**Assigned task**
Would you restate each line of the data below word for word, without its pictures?
*** The data ***
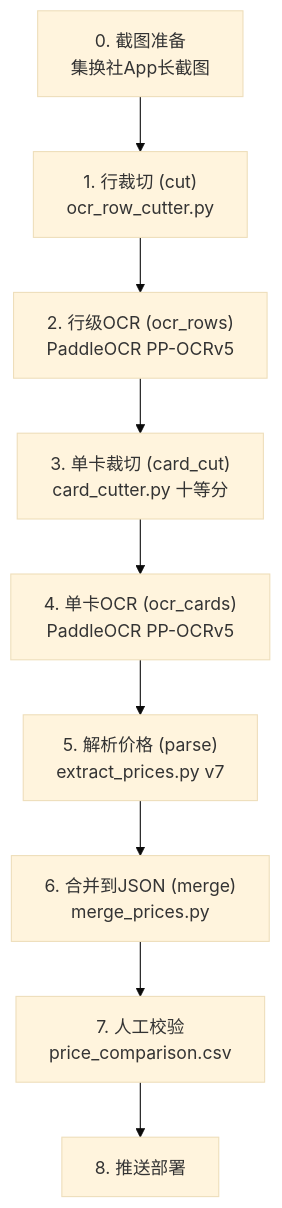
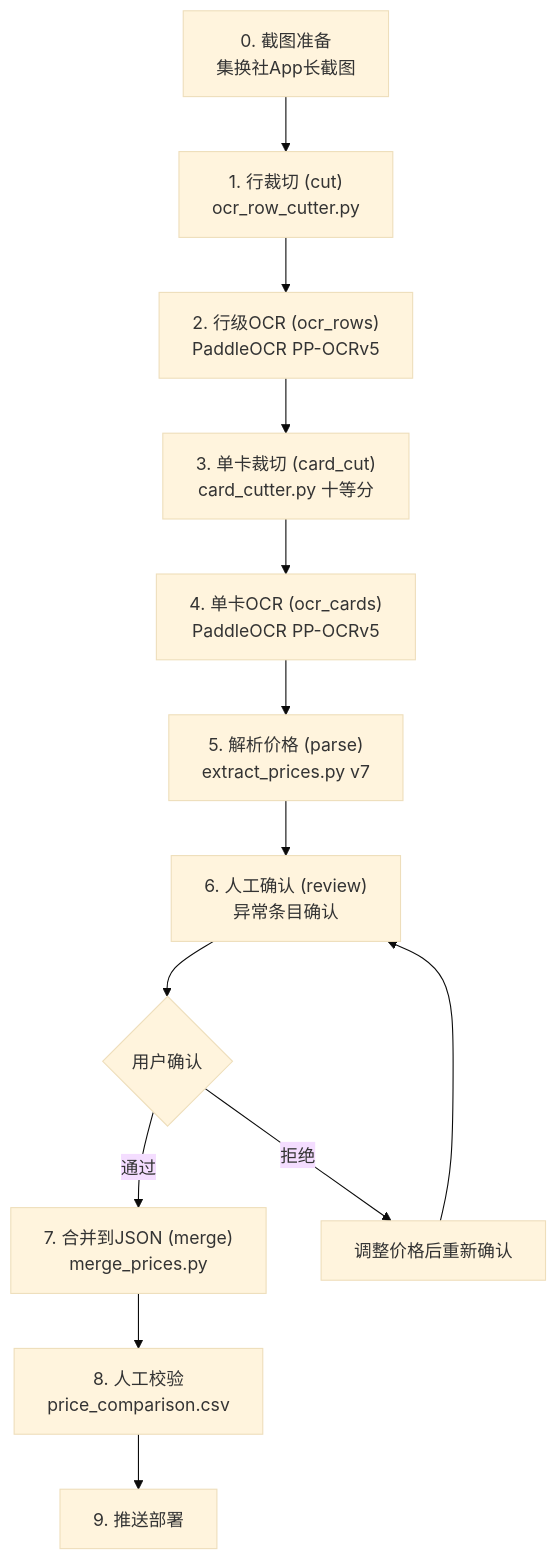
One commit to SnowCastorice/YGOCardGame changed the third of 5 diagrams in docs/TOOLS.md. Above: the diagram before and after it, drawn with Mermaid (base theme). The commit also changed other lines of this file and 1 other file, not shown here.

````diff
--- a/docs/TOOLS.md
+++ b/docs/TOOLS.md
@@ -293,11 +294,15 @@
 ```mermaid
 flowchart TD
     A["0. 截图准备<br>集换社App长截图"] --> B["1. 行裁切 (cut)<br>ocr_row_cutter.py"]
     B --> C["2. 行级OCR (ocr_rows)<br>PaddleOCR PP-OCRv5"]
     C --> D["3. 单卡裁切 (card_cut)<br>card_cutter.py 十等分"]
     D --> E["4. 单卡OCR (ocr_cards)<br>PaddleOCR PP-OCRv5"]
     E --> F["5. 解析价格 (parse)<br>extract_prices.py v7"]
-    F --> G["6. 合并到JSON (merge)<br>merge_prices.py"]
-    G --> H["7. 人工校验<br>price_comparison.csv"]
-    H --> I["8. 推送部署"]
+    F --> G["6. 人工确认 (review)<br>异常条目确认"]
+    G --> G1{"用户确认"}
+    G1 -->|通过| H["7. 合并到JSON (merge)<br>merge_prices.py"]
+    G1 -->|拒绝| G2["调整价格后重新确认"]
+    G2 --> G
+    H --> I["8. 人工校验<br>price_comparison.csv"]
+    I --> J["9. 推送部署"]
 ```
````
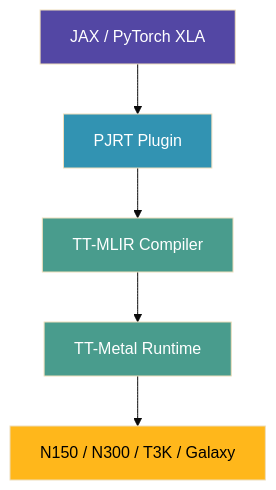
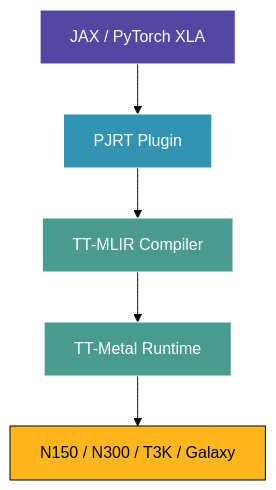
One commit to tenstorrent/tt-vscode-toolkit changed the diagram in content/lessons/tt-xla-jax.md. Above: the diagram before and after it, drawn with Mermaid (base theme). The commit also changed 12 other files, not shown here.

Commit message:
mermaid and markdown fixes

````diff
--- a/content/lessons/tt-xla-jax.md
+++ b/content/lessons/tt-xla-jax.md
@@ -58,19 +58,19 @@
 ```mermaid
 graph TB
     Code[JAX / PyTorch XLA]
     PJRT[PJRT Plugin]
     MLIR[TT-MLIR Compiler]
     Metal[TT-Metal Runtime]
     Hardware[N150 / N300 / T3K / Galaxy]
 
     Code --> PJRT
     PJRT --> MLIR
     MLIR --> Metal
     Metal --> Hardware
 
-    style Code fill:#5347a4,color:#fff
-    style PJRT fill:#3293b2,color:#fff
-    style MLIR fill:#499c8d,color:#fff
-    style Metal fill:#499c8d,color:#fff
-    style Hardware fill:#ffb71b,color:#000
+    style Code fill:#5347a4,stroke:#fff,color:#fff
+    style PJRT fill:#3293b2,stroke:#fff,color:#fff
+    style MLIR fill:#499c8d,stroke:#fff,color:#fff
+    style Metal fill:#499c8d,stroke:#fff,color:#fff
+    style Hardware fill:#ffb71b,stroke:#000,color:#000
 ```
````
*** End of The data ***
**Answer box**
One commit to SnowCastorice/YGOCardGame changed the third of 5 diagrams in docs/TOOLS.md. Above: the diagram before and after it, drawn with Mermaid (base theme). The commit also changed other lines of this file and 1 other file, not shown here.

````diff
--- a/docs/TOOLS.md
+++ b/docs/TOOLS.md
@@ -293,11 +294,15 @@
 ```mermaid
 flowchart TD
     A["0. 截图准备<br>集换社App长截图"] --> B["1. 行裁切 (cut)<br>ocr_row_cutter.py"]
     B --> C["2. 行级OCR (ocr_rows)<br>PaddleOCR PP-OCRv5"]
     C --> D["3. 单卡裁切 (card_cut)<br>card_cutter.py 十等分"]
     D --> E["4. 单卡OCR (ocr_cards)<br>PaddleOCR PP-OCRv5"]
     E --> F["5. 解析价格 (parse)<br>extract_prices.py v7"]
-    F --> G["6. 合并到JSON (merge)<br>merge_prices.py"]
-    G --> H["7. 人工校验<br>price_comparison.csv"]
-    H --> I["8. 推送部署"]
+    F --> G["6. 人工确认 (review)<br>异常条目确认"]
+    G --> G1{"用户确认"}
+    G1 -->|通过| H["7. 合并到JSON (merge)<br>merge_prices.py"]
+    G1 -->|拒绝| G2["调整价格后重新确认"]
+    G2 --> G
+    H --> I["8. 人工校验<br>price_comparison.csv"]
+    I --> J["9. 推送部署"]
 ```
````
One commit to tenstorrent/tt-vscode-toolkit changed the diagram in content/lessons/tt-xla-jax.md. Above: the diagram before and after it, drawn with Mermaid (base theme). The commit also changed 12 other files, not shown here.

Commit message:
mermaid and markdown fixes

````diff
--- a/content/lessons/tt-xla-jax.md
+++ b/content/lessons/tt-xla-jax.md
@@ -58,19 +58,19 @@
 ```mermaid
 graph TB
     Code[JAX / PyTorch XLA]
     PJRT[PJRT Plugin]
     MLIR[TT-MLIR Compiler]
     Metal[TT-Metal Runtime]
     Hardware[N150 / N300 / T3K / Galaxy]
 
     Code --> PJRT
     PJRT --> MLIR
     MLIR --> Metal
     Metal --> Hardware
 
-    style Code fill:#5347a4,color:#fff
-    style PJRT fill:#3293b2,color:#fff
-    style MLIR fill:#499c8d,color:#fff
-    style Metal fill:#499c8d,color:#fff
-    style Hardware fill:#ffb71b,color:#000
+    style Code fill:#5347a4,stroke:#fff,color:#fff
+    style PJRT fill:#3293b2,stroke:#fff,color:#fff
+    style MLIR fill:#499c8d,stroke:#fff,color:#fff
+    style Metal fill:#499c8d,stroke:#fff,color:#fff
+    style Hardware fill:#ffb71b,stroke:#000,color:#000
 ```
````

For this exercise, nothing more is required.